Exercise description:
The entries are to be written out again with no differences.

Data to use:
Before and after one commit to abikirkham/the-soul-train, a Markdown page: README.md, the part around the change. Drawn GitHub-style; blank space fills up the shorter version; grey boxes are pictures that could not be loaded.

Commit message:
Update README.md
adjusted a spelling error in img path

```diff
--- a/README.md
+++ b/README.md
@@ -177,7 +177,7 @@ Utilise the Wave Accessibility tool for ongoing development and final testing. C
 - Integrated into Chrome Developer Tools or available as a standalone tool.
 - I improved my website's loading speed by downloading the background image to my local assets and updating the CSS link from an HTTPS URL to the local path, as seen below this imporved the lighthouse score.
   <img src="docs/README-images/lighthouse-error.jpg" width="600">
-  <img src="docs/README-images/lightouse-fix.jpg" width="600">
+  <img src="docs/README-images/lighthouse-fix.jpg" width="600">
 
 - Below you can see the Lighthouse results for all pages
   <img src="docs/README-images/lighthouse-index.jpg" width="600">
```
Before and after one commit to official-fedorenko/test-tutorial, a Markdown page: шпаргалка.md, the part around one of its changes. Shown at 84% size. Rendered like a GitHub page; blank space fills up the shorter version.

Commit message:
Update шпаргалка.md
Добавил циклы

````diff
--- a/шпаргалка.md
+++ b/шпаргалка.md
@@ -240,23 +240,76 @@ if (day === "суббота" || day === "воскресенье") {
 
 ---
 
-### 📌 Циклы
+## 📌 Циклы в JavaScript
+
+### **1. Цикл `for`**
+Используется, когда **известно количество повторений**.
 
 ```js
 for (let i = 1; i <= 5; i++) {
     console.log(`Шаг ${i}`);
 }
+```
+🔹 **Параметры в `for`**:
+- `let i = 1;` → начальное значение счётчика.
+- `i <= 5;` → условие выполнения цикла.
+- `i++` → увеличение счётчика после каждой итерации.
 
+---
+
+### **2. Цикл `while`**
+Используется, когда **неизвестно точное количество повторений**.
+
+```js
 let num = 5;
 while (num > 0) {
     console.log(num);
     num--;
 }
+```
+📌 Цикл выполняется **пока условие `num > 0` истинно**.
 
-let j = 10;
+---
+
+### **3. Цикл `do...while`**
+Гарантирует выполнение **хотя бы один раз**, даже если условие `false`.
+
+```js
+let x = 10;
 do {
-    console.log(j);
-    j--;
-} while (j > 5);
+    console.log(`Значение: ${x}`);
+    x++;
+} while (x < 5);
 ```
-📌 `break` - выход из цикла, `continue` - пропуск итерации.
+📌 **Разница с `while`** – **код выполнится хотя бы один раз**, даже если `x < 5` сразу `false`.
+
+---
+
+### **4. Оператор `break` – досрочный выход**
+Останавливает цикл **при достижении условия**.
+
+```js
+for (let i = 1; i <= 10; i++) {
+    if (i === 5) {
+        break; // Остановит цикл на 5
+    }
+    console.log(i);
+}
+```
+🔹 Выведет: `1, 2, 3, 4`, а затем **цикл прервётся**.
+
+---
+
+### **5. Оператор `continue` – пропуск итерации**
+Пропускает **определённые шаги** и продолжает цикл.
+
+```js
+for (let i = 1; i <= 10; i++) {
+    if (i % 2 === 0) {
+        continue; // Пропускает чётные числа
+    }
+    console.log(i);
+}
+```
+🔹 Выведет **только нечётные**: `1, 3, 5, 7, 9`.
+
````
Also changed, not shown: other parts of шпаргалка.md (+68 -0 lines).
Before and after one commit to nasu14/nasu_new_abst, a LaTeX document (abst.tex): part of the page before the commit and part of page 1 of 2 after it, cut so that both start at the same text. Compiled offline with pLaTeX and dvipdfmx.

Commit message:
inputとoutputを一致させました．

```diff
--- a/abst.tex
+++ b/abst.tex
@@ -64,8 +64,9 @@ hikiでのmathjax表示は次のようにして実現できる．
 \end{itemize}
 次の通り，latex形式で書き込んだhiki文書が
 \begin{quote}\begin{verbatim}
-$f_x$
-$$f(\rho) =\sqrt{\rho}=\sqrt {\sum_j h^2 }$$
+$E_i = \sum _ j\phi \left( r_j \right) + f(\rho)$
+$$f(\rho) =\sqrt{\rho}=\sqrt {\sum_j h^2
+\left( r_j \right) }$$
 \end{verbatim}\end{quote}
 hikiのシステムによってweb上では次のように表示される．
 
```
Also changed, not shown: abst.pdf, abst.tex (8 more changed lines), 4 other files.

Written response:
Before and after one commit to abikirkham/the-soul-train, a Markdown page: README.md, the part around the change. Drawn GitHub-style; blank space fills up the shorter version; grey boxes are pictures that could not be loaded.

Commit message:
Update README.md
adjusted a spelling error in img path

```diff
--- a/README.md
+++ b/README.md
@@ -177,7 +177,7 @@ Utilise the Wave Accessibility tool for ongoing development and final testing. C
 - Integrated into Chrome Developer Tools or available as a standalone tool.
 - I improved my website's loading speed by downloading the background image to my local assets and updating the CSS link from an HTTPS URL to the local path, as seen below this imporved the lighthouse score.
   <img src="docs/README-images/lighthouse-error.jpg" width="600">
-  <img src="docs/README-images/lightouse-fix.jpg" width="600">
+  <img src="docs/README-images/lighthouse-fix.jpg" width="600">
 
 - Below you can see the Lighthouse results for all pages
   <img src="docs/README-images/lighthouse-index.jpg" width="600">
```
Before and after one commit to official-fedorenko/test-tutorial, a Markdown page: шпаргалка.md, the part around one of its changes. Shown at 84% size. Rendered like a GitHub page; blank space fills up the shorter version.

Commit message:
Update шпаргалка.md
Добавил циклы

````diff
--- a/шпаргалка.md
+++ b/шпаргалка.md
@@ -240,23 +240,76 @@ if (day === "суббота" || day === "воскресенье") {
 
 ---
 
-### 📌 Циклы
+## 📌 Циклы в JavaScript
+
+### **1. Цикл `for`**
+Используется, когда **известно количество повторений**.
 
 ```js
 for (let i = 1; i <= 5; i++) {
     console.log(`Шаг ${i}`);
 }
+```
+🔹 **Параметры в `for`**:
+- `let i = 1;` → начальное значение счётчика.
+- `i <= 5;` → условие выполнения цикла.
+- `i++` → увеличение счётчика после каждой итерации.
 
+---
+
+### **2. Цикл `while`**
+Используется, когда **неизвестно точное количество повторений**.
+
+```js
 let num = 5;
 while (num > 0) {
     console.log(num);
     num--;
 }
+```
+📌 Цикл выполняется **пока условие `num > 0` истинно**.
 
-let j = 10;
+---
+
+### **3. Цикл `do...while`**
+Гарантирует выполнение **хотя бы один раз**, даже если условие `false`.
+
+```js
+let x = 10;
 do {
-    console.log(j);
-    j--;
-} while (j > 5);
+    console.log(`Значение: ${x}`);
+    x++;
+} while (x < 5);
 ```
-📌 `break` - выход из цикла, `continue` - пропуск итерации.
+📌 **Разница с `while`** – **код выполнится хотя бы один раз**, даже если `x < 5` сразу `false`.
+
+---
+
+### **4. Оператор `break` – досрочный выход**
+Останавливает цикл **при достижении условия**.
+
+```js
+for (let i = 1; i <= 10; i++) {
+    if (i === 5) {
+        break; // Остановит цикл на 5
+    }
+    console.log(i);
+}
+```
+🔹 Выведет: `1, 2, 3, 4`, а затем **цикл прервётся**.
+
+---
+
+### **5. Оператор `continue` – пропуск итерации**
+Пропускает **определённые шаги** и продолжает цикл.
+
+```js
+for (let i = 1; i <= 10; i++) {
+    if (i % 2 === 0) {
+        continue; // Пропускает чётные числа
+    }
+    console.log(i);
+}
+```
+🔹 Выведет **только нечётные**: `1, 3, 5, 7, 9`.
+
````
Also changed, not shown: other parts of шпаргалка.md (+68 -0 lines).
Before and after one commit to nasu14/nasu_new_abst, a LaTeX document (abst.tex): part of the page before the commit and part of page 1 of 2 after it, cut so that both start at the same text. Compiled offline with pLaTeX and dvipdfmx.

Commit message:
inputとoutputを一致させました．

```diff
--- a/abst.tex
+++ b/abst.tex
@@ -64,8 +64,9 @@ hikiでのmathjax表示は次のようにして実現できる．
 \end{itemize}
 次の通り，latex形式で書き込んだhiki文書が
 \begin{quote}\begin{verbatim}
-$f_x$
-$$f(\rho) =\sqrt{\rho}=\sqrt {\sum_j h^2 }$$
+$E_i = \sum _ j\phi \left( r_j \right) + f(\rho)$
+$$f(\rho) =\sqrt{\rho}=\sqrt {\sum_j h^2
+\left( r_j \right) }$$
 \end{verbatim}\end{quote}
 hikiのシステムによってweb上では次のように表示される．
 
```
Also changed, not shown: abst.pdf, abst.tex (8 more changed lines), 4 other files.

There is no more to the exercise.